+++ DATA SHOWN

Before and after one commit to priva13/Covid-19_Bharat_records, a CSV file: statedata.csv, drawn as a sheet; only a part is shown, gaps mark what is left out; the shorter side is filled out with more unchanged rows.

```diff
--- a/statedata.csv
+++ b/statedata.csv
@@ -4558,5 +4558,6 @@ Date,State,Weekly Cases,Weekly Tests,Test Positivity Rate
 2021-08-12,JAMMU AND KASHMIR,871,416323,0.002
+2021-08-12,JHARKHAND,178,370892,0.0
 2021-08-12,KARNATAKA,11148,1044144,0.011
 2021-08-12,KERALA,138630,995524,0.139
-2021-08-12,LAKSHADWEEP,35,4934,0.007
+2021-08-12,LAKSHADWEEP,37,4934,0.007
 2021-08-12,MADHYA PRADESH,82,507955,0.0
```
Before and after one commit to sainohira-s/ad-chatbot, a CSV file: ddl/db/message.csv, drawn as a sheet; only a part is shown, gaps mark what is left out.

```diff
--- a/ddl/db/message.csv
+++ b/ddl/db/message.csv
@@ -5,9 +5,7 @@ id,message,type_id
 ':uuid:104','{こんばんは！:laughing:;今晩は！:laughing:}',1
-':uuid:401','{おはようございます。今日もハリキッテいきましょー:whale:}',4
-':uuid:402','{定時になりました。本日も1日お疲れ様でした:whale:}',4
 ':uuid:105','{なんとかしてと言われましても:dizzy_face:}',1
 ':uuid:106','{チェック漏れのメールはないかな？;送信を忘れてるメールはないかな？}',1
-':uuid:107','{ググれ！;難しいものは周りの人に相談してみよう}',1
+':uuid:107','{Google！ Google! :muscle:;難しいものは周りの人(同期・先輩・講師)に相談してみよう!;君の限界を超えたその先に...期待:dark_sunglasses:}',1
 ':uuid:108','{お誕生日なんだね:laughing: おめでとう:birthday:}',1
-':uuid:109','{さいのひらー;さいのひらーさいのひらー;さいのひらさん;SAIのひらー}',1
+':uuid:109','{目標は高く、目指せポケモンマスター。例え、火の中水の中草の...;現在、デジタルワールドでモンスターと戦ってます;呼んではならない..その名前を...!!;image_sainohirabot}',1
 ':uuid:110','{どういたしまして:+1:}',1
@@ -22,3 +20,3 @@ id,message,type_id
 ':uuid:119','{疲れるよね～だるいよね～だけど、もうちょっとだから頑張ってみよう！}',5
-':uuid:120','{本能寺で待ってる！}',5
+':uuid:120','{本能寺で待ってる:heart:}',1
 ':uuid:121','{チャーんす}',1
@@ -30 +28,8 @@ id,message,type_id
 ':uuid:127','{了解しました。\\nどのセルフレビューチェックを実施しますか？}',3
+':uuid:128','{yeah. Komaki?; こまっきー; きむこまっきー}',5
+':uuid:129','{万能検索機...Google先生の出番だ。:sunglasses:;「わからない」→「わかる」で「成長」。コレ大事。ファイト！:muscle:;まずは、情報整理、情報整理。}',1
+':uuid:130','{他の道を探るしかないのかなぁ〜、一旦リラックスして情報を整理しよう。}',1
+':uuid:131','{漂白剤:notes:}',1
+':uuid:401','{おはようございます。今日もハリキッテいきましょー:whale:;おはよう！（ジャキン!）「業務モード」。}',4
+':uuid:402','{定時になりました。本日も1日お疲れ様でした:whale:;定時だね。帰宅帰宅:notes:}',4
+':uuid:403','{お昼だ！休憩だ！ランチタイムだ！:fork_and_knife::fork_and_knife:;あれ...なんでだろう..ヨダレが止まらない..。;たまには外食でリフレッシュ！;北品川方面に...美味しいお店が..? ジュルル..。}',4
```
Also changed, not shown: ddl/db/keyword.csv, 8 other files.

++++++

* _WHAT YOU ARE ASKED TO DO_: Would you please reproduce all of the lines above exactly?

* _OUTPUT FOR THIS TASK_:
Before and after one commit to priva13/Covid-19_Bharat_records, a CSV file: statedata.csv, drawn as a sheet; only a part is shown, gaps mark what is left out; the shorter side is filled out with more unchanged rows.

```diff
--- a/statedata.csv
+++ b/statedata.csv
@@ -4558,5 +4558,6 @@ Date,State,Weekly Cases,Weekly Tests,Test Positivity Rate
 2021-08-12,JAMMU AND KASHMIR,871,416323,0.002
+2021-08-12,JHARKHAND,178,370892,0.0
 2021-08-12,KARNATAKA,11148,1044144,0.011
 2021-08-12,KERALA,138630,995524,0.139
-2021-08-12,LAKSHADWEEP,35,4934,0.007
+2021-08-12,LAKSHADWEEP,37,4934,0.007
 2021-08-12,MADHYA PRADESH,82,507955,0.0
```
Before and after one commit to sainohira-s/ad-chatbot, a CSV file: ddl/db/message.csv, drawn as a sheet; only a part is shown, gaps mark what is left out.

```diff
--- a/ddl/db/message.csv
+++ b/ddl/db/message.csv
@@ -5,9 +5,7 @@ id,message,type_id
 ':uuid:104','{こんばんは！:laughing:;今晩は！:laughing:}',1
-':uuid:401','{おはようございます。今日もハリキッテいきましょー:whale:}',4
-':uuid:402','{定時になりました。本日も1日お疲れ様でした:whale:}',4
 ':uuid:105','{なんとかしてと言われましても:dizzy_face:}',1
 ':uuid:106','{チェック漏れのメールはないかな？;送信を忘れてるメールはないかな？}',1
-':uuid:107','{ググれ！;難しいものは周りの人に相談してみよう}',1
+':uuid:107','{Google！ Google! :muscle:;難しいものは周りの人(同期・先輩・講師)に相談してみよう!;君の限界を超えたその先に...期待:dark_sunglasses:}',1
 ':uuid:108','{お誕生日なんだね:laughing: おめでとう:birthday:}',1
-':uuid:109','{さいのひらー;さいのひらーさいのひらー;さいのひらさん;SAIのひらー}',1
+':uuid:109','{目標は高く、目指せポケモンマスター。例え、火の中水の中草の...;現在、デジタルワールドでモンスターと戦ってます;呼んではならない..その名前を...!!;image_sainohirabot}',1
 ':uuid:110','{どういたしまして:+1:}',1
@@ -22,3 +20,3 @@ id,message,type_id
 ':uuid:119','{疲れるよね～だるいよね～だけど、もうちょっとだから頑張ってみよう！}',5
-':uuid:120','{本能寺で待ってる！}',5
+':uuid:120','{本能寺で待ってる:heart:}',1
 ':uuid:121','{チャーんす}',1
@@ -30 +28,8 @@ id,message,type_id
 ':uuid:127','{了解しました。\\nどのセルフレビューチェックを実施しますか？}',3
+':uuid:128','{yeah. Komaki?; こまっきー; きむこまっきー}',5
+':uuid:129','{万能検索機...Google先生の出番だ。:sunglasses:;「わからない」→「わかる」で「成長」。コレ大事。ファイト！:muscle:;まずは、情報整理、情報整理。}',1
+':uuid:130','{他の道を探るしかないのかなぁ〜、一旦リラックスして情報を整理しよう。}',1
+':uuid:131','{漂白剤:notes:}',1
+':uuid:401','{おはようございます。今日もハリキッテいきましょー:whale:;おはよう！（ジャキン!）「業務モード」。}',4
+':uuid:402','{定時になりました。本日も1日お疲れ様でした:whale:;定時だね。帰宅帰宅:notes:}',4
+':uuid:403','{お昼だ！休憩だ！ランチタイムだ！:fork_and_knife::fork_and_knife:;あれ...なんでだろう..ヨダレが止まらない..。;たまには外食でリフレッシュ！;北品川方面に...美味しいお店が..? ジュルル..。}',4
```
Also changed, not shown: ddl/db/keyword.csv, 8 other files.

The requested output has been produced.